Please join Iikaisskini Indigenous Services in partnership with Agility for an "Every Child Matters" orange button-making event, as well as "Oki" button and sticker making in the Innovation Zone. All supplies will be provided.

Learn more

Roots of Growth project launch
10 a.m. to 1 p.m. | The Grove

Please join the University of Lethbridge in recognizing the lives lost and survivors of Residential Schools in Southern Alberta. This event is a student-led initiative that aims to bring our community together to heal and reconcile.

Four trees have been planted across campus in honour of the resilience and strength of Indigenous Peoples and all affected by residential schools. This is something that should have been done long ago, because there is no reconciliation without truth. This day is to bring peace and growth in a new direction and to initiate bridging a cultural gap in our community.

Student leads will speak to the project, Elders will share personal stories, and the community will come together.

 
KAIROS Blanket Exercise
Noon to 2 p.m. | Iikaisskini (Low Horn) Gathering Centre

Please join the ULethbridge Nursing Students' Association in the Iikaisskini (Low Horn) Gathering Centre for a KAIROS Blanket Exercise. This event is facilitated by Emily Fox and will feature a discussion with Elder Dorothy Day Chief.

National Day for Truth and Reconciliation
University of Lethbridge closed

In order to provide space and time for reflection, there will be no classes and University offices will be closed on Sept. 30. The University’s decision to observe this day is consistent with the University’s commitment to Indigenization, and specifically the Truth and Reconciliation process.

 

Blackfoot artist and Indigenous Art Studio student Chataya Holy Singer was commissioned by the City of Lethbridge and ULethbridge to design a graphic for Orange Shirt Day. The design features First Nation, Métis and Inuit symbolism and can be interpreted in various ways with each symbol conveying its own message.
 
Join us in wearing your Orange Shirt to show your support for survivors and their families.
 

 

Make a donation to the Iikaisskini Student Initiatives Fund, which supports programming for Indigenous ULethbridge students. Give now

Get Support

By honouring Indigenous residential school survivors, their families, and communities on National Truth and Reconciliation Day, some individuals may experience a series of reactions, including renewed trauma, grief, and anger.

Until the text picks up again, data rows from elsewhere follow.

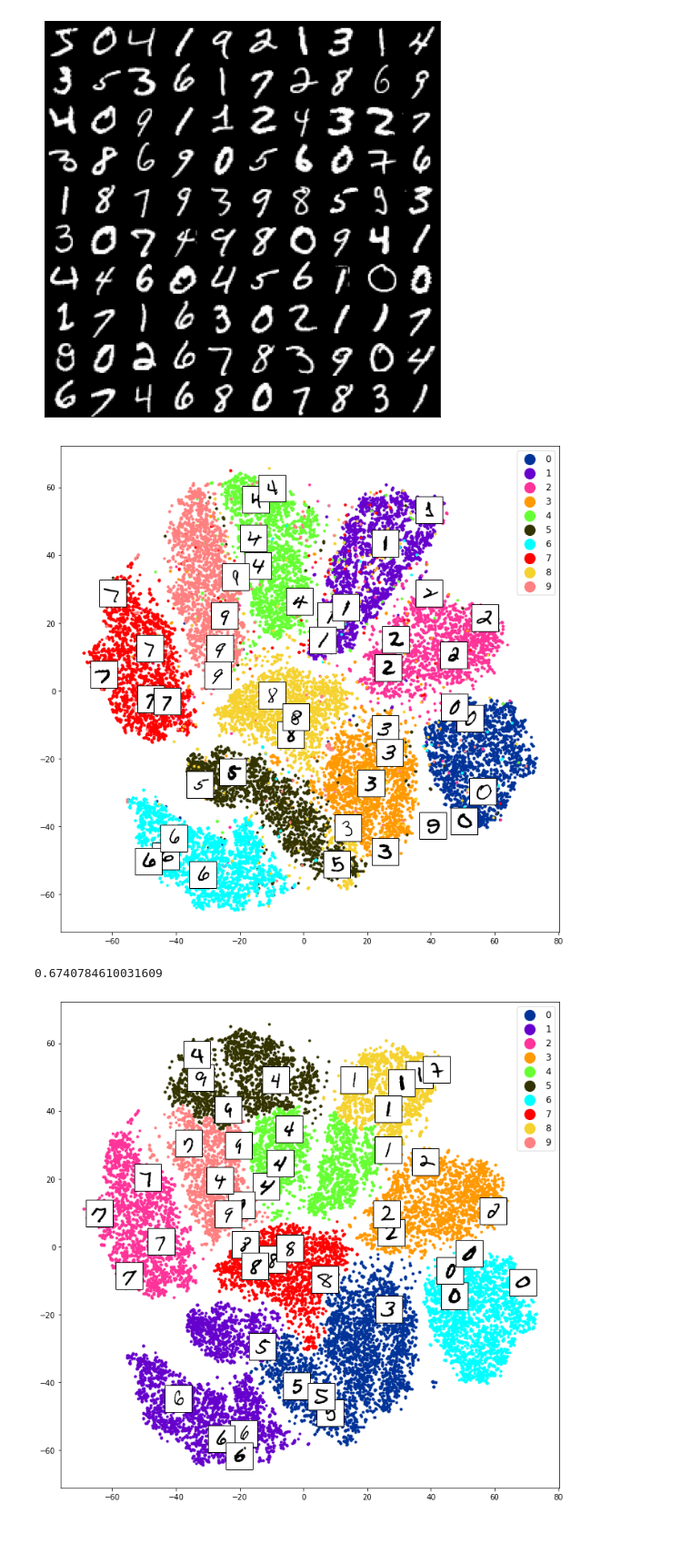
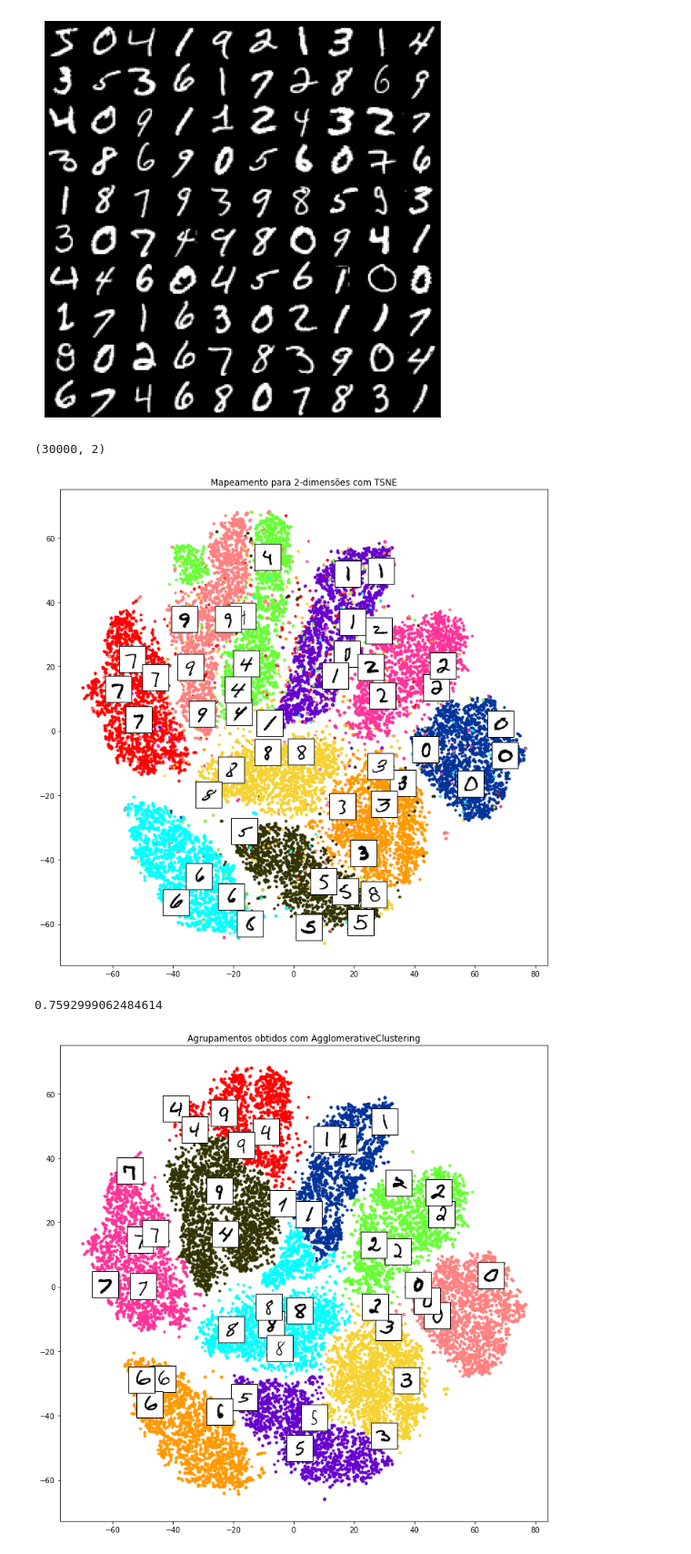
Before and after one commit to MarcoGrivol/aprendizado-maquina1, a Jupyter notebook: Trabalho 2/Unsupervised_MNIST.ipynb, the cells around one changed output. Shown at 91% size. Saved outputs shown, nothing was run; the diff lists cells and outputs as text; code cells hidden in the pictures.

Commit message:
mnist agglomerative clustering with dimensionality reduction

```diff
--- a/Trabalho 2/Unsupervised_MNIST.ipynb
+++ b/Trabalho 2/Unsupervised_MNIST.ipynb
@@ -60,10 +57,13 @@ plot_images(df.iloc[:, 1:].to_numpy())
 [figure]
 # %%
 X, Y = df.iloc[:, 1:].to_numpy(), df.iloc[:, :1].to_numpy().transpose()[0]
-X = X / 255.
+# X = X / 255.
 # %%
 idx = 30000
 X_embedding = TSNE(n_components=2, random_state=42).fit_transform(X[:idx])
+X_embedding.shape
+# %% [output]
+(30000, 2)
 # %%
 colors = ['#003399', '#6600cc', '#ff3399', '#ff9900', '#66ff33', '#333300',
     '#00ffff', '#ff0000', '#f5d22e', '#ff8080'
@@ -87,31 +87,31 @@ for group in range(10):
             offsetbox.OffsetImage(X[k].reshape(28, 28), cmap=plt.cm.gray_r), X_embedding[k]
         )
         axs.add_artist(imagebox)
-axs.legend(fontsize=12, markerscale=5.0)
+plt.title('Mapeamento para 2-dimensões com TSNE')
 plt.show()
 # %% [output]
-[figure, old version]
+[figure, new version]
 # %%
-pred = AgglomerativeClustering(n_clusters=10).fit_predict(X_embedding)
+pred = AgglomerativeClustering(n_clusters=10, compute_full_tree=True).fit_predict(X_embedding)
 adjusted_rand_score(pred, Y[:idx])
 # %% [output]
-0.6740784610031609
+0.7592999062484614
 # %%
 fig, axs = plt.subplots(figsize=(12, 12))
 shown_images = np.array([[1.0, 1.0]])
 for group in range(10):
     ix = np.where(pred == group)[0]
     axs.scatter(X_embedding[ix, 0], X_embedding[ix, 1], s=8, c=colors[group], label=group)
     for k in np.random.choice(ix, 5, replace=False):
         dist = np.sum((X_embedding[k] - shown_images) ** 2, 1)
         if np.min(dist) < 25:
             continue
         shown_images = np.concatenate([shown_images, [X_embedding[k]]], axis=0)
         imagebox = offsetbox.AnnotationBbox(
             offsetbox.OffsetImage(X[k].reshape(28, 28), cmap=plt.cm.gray_r), X_embedding[k]
         )
         axs.add_artist(imagebox)
-axs.legend(fontsize=12, markerscale=5.0)
+plt.title('Agrupamentos obtidos com AgglomerativeClustering')
 plt.show()
 # %% [output]
-[figure, old version]
+[figure, new version]
```
Also changed, not shown: parts of 1 cell of this notebook.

There are resources available through the University, and within the community for students and employees to access support.  

The following supports are available for Indigenous students and staff:

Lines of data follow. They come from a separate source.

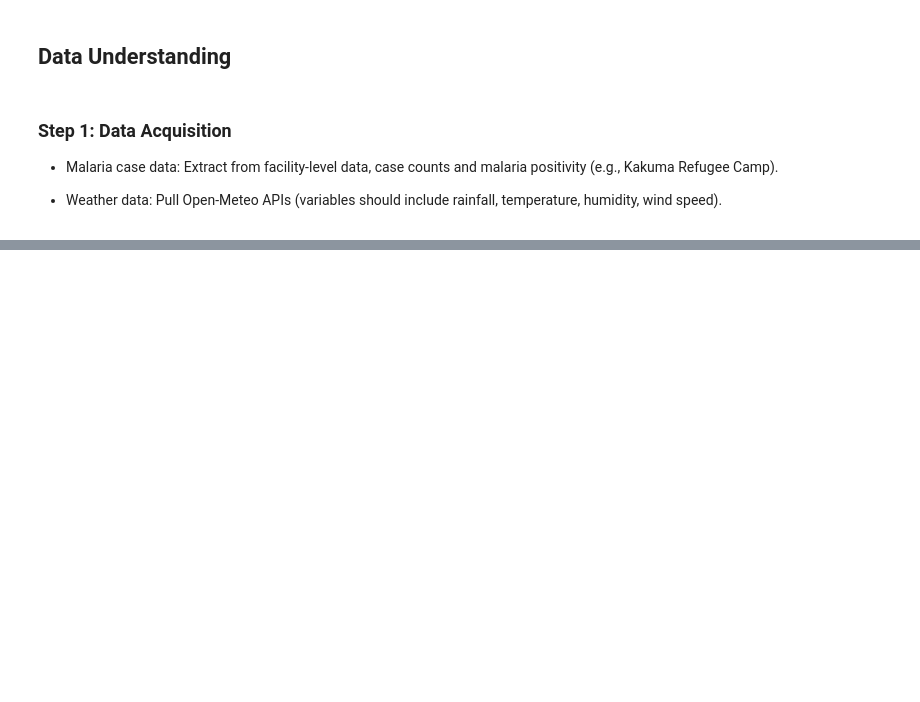
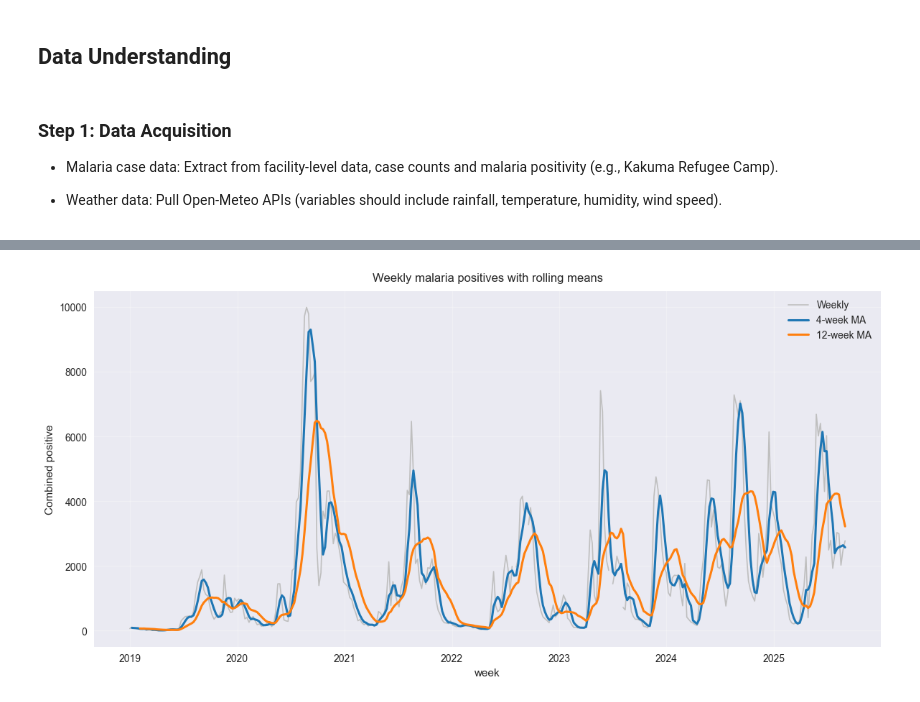
Before and after one commit to H-Rumenya/Malaria-Predictive-Model, a Jupyter notebook: Malaria_Predictive_Model.ipynb, the cells around one changed output, grey strips where cells are left out. Saved outputs shown, nothing was run; the diff lists cells and outputs as text; code cells hidden in the pictures; blank space fills up the shorter version.

```diff
--- a/Malaria_Predictive_Model.ipynb
+++ b/Malaria_Predictive_Model.ipynb
@@ -355,0 +587,3 @@ plt.show()
+# %%
+data = pd.read_csv("Data/final_modeling_dataset.csv")
+data.head()
@@ -355,0 +597,6 @@ plt.show()
+# %%
+# Drop the two columns by name
+data = data.drop(columns=['periodname', 'week_end'])
+
+# Check the result
+data.head()
@@ -355,0 +631,35 @@ plt.show()
+# %%
+#check trends for malaria
+
+# Ensure date column is datetime and sorted
+data["week_start"] = pd.to_datetime(data["week_start"], errors="coerce")
+data = data.dropna(subset=["week_start"]).sort_values("week_start")
+
+# Clean numeric target
+x = (
+    data["Combined positive"].astype(str)
+        .str.replace(",", "", regex=False)
+        .str.replace(r"[^0-9.]", "", regex=True)
+)
+data["combined_positive"] = pd.to_numeric(x, errors="coerce")
+
+# Rolling means
+data["roll_4"]  = data["combined_positive"].rolling(window=4,  min_periods=2).mean()
+data["roll_12"] = data["combined_positive"].rolling(window=12, min_periods=6).mean()
+
+# Plot
+fig, ax = plt.subplots(figsize=(12, 6))
+ax.plot(data["week_start"], data["combined_positive"], color="0.75", lw=1.2, label="Weekly")
+ax.plot(data["week_start"], data["roll_4"],  color="#1f77b4", lw=2.2, label="4-week MA")
+ax.plot(data["week_start"], data["roll_12"], color="#ff7f0e", lw=2.2, label="12-week MA")
+ax.set_title("Weekly malaria positives with rolling means", pad=10)
+ax.set_xlabel("week")
+ax.set_ylabel("Combined positive")
+ax.xaxis.set_major_locator(YearLocator())
+ax.xaxis.set_major_formatter(DateFormatter("%Y"))
+ax.grid(True, alpha=0.3)
+ax.legend(frameon=False)
+plt.tight_layout()
+plt.show()
+# %% [output]
+[figure, added]
```
Also changed, not shown: parts of 109 cells of this notebook, 7 other files.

  • ULethbridge Counselling Department, as an important mental health resource for our students. Wilma Spear Chief is an Indigenous Counsellor in Counselling. 
  • NIHB AB Region’s telephone, which provides free counselling for all Status Indigenous Peoples: 1-800-232-7301.
  • IRS RHSP AB Region’s telephone: 1-888-495-6588. This is a great resource for anyone wishing to access mental health support for anyone who has been directly or indirectly impacted by the Indian Residential School system.

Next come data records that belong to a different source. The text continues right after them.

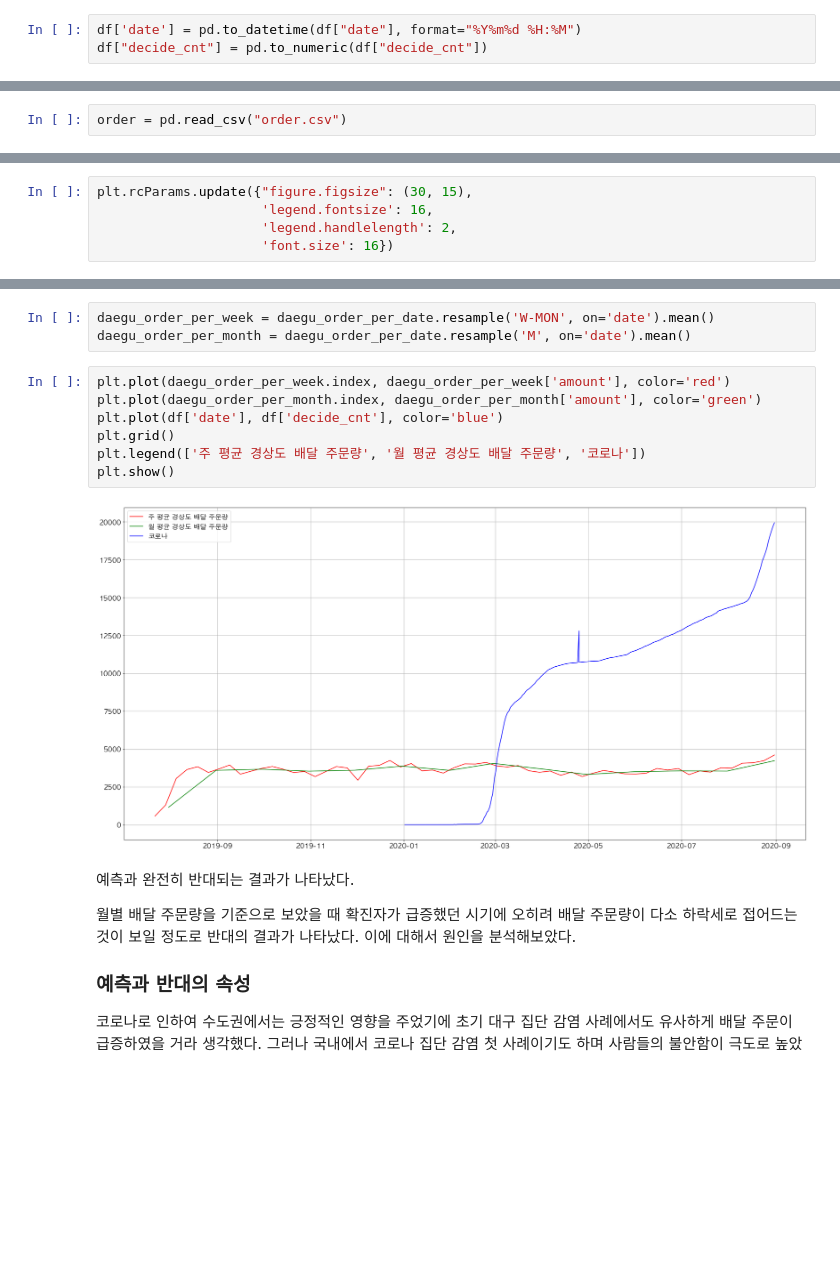
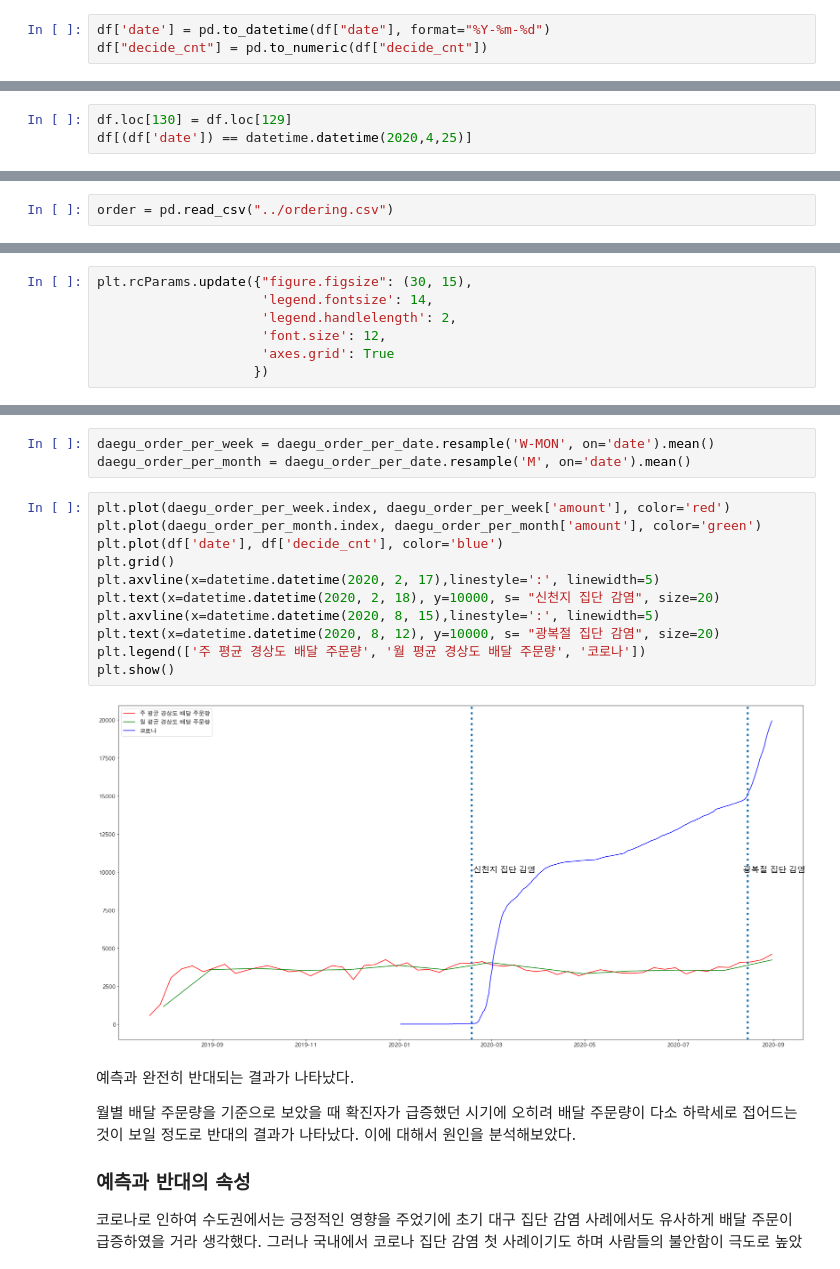
Before and after one commit to chulhee23/covid-19-visualization-order, a Jupyter notebook: covid_analyze.ipynb, the cells around one changed output, grey strips where cells are left out. Cells and saved outputs as stored; diff of their text form; blank space fills up the shorter version.

```diff
--- a/covid_analyze.ipynb
+++ b/covid_analyze.ipynb
@@ -151,7 +170,7 @@ for item in items:
 # %%
 df = pd.DataFrame(dataset)
 # %%
-df['date'] = pd.to_datetime(df["date"], format="%Y%m%d %H:%M")
+df['date'] = pd.to_datetime(df["date"], format="%Y-%m-%d")
 df["decide_cnt"] = pd.to_numeric(df["decide_cnt"])
 # %%
 df
@@ -171,0 +200,3 @@ df
+# %%
+df.loc[130] = df.loc[129]
+df[(df['date']) == datetime.datetime(2020,4,25)]
@@ -178,7 +214,7 @@ df
 
 해당 파일의 header를 원하는 형태로 맞춰두고 order.csv로 저장한 뒤 사용했다.
 # %%
-order = pd.read_csv("order.csv")
+order = pd.read_csv("../ordering.csv")
 # %%
 order['date'] = pd.to_datetime(order["date"], format = "%Y-%m-%d")
 order = order.drop(columns=["Unnamed: 1"])
@@ -287,9 +323,11 @@ capital_order_per_date
 410 rows × 2 columns
 # %%
 plt.rcParams.update({"figure.figsize": (30, 15),
-                     'legend.fontsize': 16,
+                     'legend.fontsize': 14,
                      'legend.handlelength': 2,
-                     'font.size': 16})
+                     'font.size': 12,
+                     'axes.grid': True
+                    })
 # %%
 plt.plot(capital_order_per_date['date'], capital_order_per_date['amount'], color='black')
 plt.plot(df['date'], df['decide_cnt'], color='blue')
@@ -365,12 +420,16 @@ daegu_order_per_month = daegu_order_per_date.resample('M', on='date').mean()
 # %%
 plt.plot(daegu_order_per_week.index, daegu_order_per_week['amount'], color='red')
 plt.plot(daegu_order_per_month.index, daegu_order_per_month['amount'], color='green')
 plt.plot(df['date'], df['decide_cnt'], color='blue')
 plt.grid()
+plt.axvline(x=datetime.datetime(2020, 2, 17),linestyle=':', linewidth=5)
+plt.text(x=datetime.datetime(2020, 2, 18), y=10000, s= "신천지 집단 감염", size=20)
+plt.axvline(x=datetime.datetime(2020, 8, 15),linestyle=':', linewidth=5)
+plt.text(x=datetime.datetime(2020, 8, 12), y=10000, s= "광복절 집단 감염", size=20)
 plt.legend(['주 평균 경상도 배달 주문량', '월 평균 경상도 배달 주문량', '코로나'])
 plt.show()
 # %% [output]
-[figure, old version]
+[figure, new version]
 # %% [markdown]
 예측과 완전히 반대되는 결과가 나타났다.
 
```
Also changed, not shown: parts of 23 cells of this notebook, 7 other files.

**Non-insured health benefits will cover the cost for counselling.

Other community resources include:

Employees can access support through the University’s Employee and Family Assistance Program (EFAP) managed by Homewood Health. For more information on recovery and coping strategies for dealing with a traumatic event, Homewood Health has put together some suggestions that can be found here. By contacting EFAP, employees can access confidential counselling services, and can be matched to a counsellor with expertise in Indigenous culture and/or the residential school system. 

For those wishing to access support through a more culturally traditional support, and wish to engage with Elders or Knowledge Keepers, they can contact Homewood Health with a self-identified Elder or Knowledge Keeper of their choosing. Homewood Health will provide the employee with an agreement to be completed and signed so that Homewood can arrange for an honorarium to be provided to that Elder or Knowledge Keeper in recognition of the support and wisdom provided. 

For more information, or to book a counselling session, Homewood Health can be contacted 24 hours a day, seven days a week by phoning 1-800-663-1142.  All calls are completely confidential.